The following is a copy of the notes I took during my shift today, with comments that I’ve added in now:

Overheard on June 15:
-“I force myself to finish books.” ūüė¶ [Comment: This made me incredibly sad when I heard it. The woman who said it then complained to her friend that it felt as if she used to read four or five books a week. I wondered if this was true, or if this was just something she was saying because she thought that reading books was something that she should be able to do more easily. Other people who I helped later in the evening were unabashed about their inability to concentrate on fiction books, and while I felt very sad for them, because books are my entirely healthy addiction, I also appreciated their honesty.]

Seen on June 15:
-Blue-eyed, round cheeked boy, finding more and more books, shyly admitting “I like books…” [This made me happy, because I could tell that the boy would grow up to be an absolute stunner, and it made me joyful to see someone who I can see becoming a lady’s man enjoying books so much at a young age.]
-Some people walk around smiling all the time. [I don’t know why this is. It just seems that some people smile continuously, or whenever they’re out in public. It’s unclear to me if they’re smiling at someone, something, the world in general, or to themselves. Whatever the reason, they sometimes make me uncomfortable, but other times they make me think that I should smile more often.]

Those

There are those who browse, touching the books as they go.

There are those who straighten the books as they pass over them, as if, like me, it bothers them to see a messy booth.

There are those who look down resolutely, in denial that there’s someone on the other side.

There are those who look up if you greet them with cheer and a smile.

There are those who ignore even that.

There are those who watch other people, who pick up a book someone has just bought, or snatch it up if they didn’t want it.

There are those who listen in to my conversations with customers and try to glean information from them so that they won’t need to talk to me themselves.

There are those who think they’re witty and who continue to badger on with their friends and block the booth with sheer volume and an annoying aura.

There are those who are excited to buy books.

There are those who buy books only because they’re on sale or even for free with their frequent-flier cards.

There are those who tell the stranger next to them that the book he or she is holding is good.

There are those who tell the stranger next to them that the book he or she is holding is bad, even though they’ve only read the reviews.

There are those who are so passionate that they almost have tears in their eyes, and they do my job for me, convincing people to buy this or that book.

There are those who are mean, for no reason at all.

There are those who are nice, maybe because I’m cheerful, but maybe for no reason at all.

There are those who are old.

There are those who are young.

There are those with their lovers.

There are those with their children.

There are those who don’t care a whit about books.

There are those who love them as much as I do.

It’s 2AM

…and I’m exhausted.
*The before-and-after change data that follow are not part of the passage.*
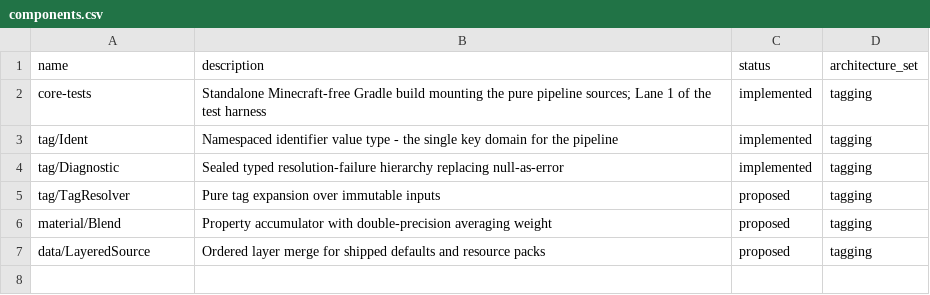
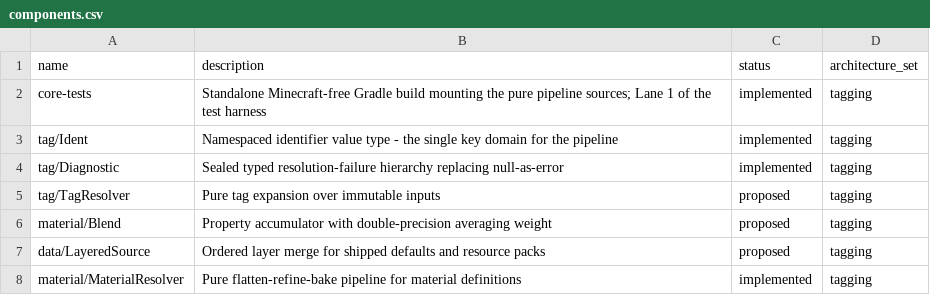
Before and after one commit to mikenrafter/resounding, a CSV file: residual/components.csv, drawn as a sheet.

```diff
--- a/residual/components.csv
+++ b/residual/components.csv
@@ -7 +7,2 @@ material/Blend,Property accumulator with double-precision averaging weight,propo
 data/LayeredSource,Ordered layer merge for shipped defaults and resource packs,proposed,tagging
+material/MaterialResolver,Pure flatten-refine-bake pipeline for material definitions,implemented,tagging
```
Also changed, not shown: residual/residues.csv, 6 other files.
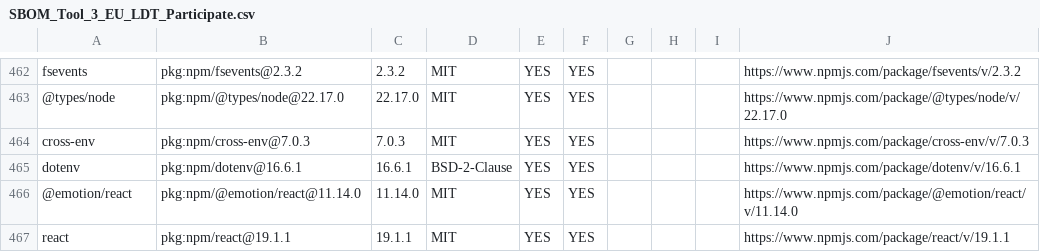
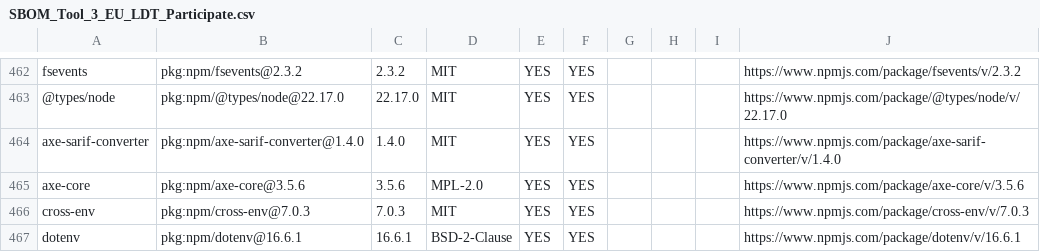
Before and after one commit to DanieleNoto/eu_ldt_Participate, a CSV file: SBOM_Tool_3_EU_LDT_Participate.csv, drawn as a sheet; only a part is shown, gaps mark what is left out; the shorter side is filled out with more unchanged rows; the diff names each change by its address in the sheet, - before the commit and + after, or states it on an @@ line.

Commit message:
chore: update SBOM file

```diff
--- a/SBOM_Tool_3_EU_LDT_Participate.csv
+++ b/SBOM_Tool_3_EU_LDT_Participate.csv
+row 464: axe-sarif-converter | pkg:npm/axe-sarif-converter@1.4.0 | 1.4.0 | MIT | YES | YES |  |  |  | https://www.npmjs.com/package/axe-sarif-converter/v/1.4.0
+row 465: axe-core | pkg:npm/axe-core@3.5.6 | 3.5.6 | MPL-2.0 | YES | YES |  |  |  | https://www.npmjs.com/package/axe-core/v/3.5.6
```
I worked my butt off from 6:3oPM to after midnight, and let me tell you – as much as I love books [and you all know I do], they’re HEAVY. Needing to arrange huge shrink-wrapped packs of ten copies of The Master and Margarita is no picnic, let me tell you.

Still, it’s worth it. I got moved to the classics table – I’d been at the contemporary fiction before – and I’m so much more¬†acquainted¬†with the older classics, mostly because they’re translated, while the contemporary fiction includes a lot of Hebrew books I haven’t read yet [although I’d like to.] So I got to spend the evening talking about Virginia Woolf and Melville and Hemingway, as well as the Israeli Yoram Kaniuk. I got to see people’s eyes light up when they saw that The Nick Adams Stories were finally translated into Hebrew, as well as Wolff’s Flush. I got to see the people who want more than airplane books, people who want to have the copy of a book they read years ago on their shelves and people who were just discovering the wonders of the classics.

Now, don’t get me wrong. I don’t sneer at airplane books. I’ve read two Dan Browns, so I can’t claim to be a snob. If someone loves to read, then I don’t think there’s any reason to fuss about what he or she is reading, just so long as they’re spending that much time away in someone else’s world. But still, there was something about the people I sold books to tonight that made me feel like they were kindred spirits, excited that there was a world of books out there, old as well as new, that they could discover.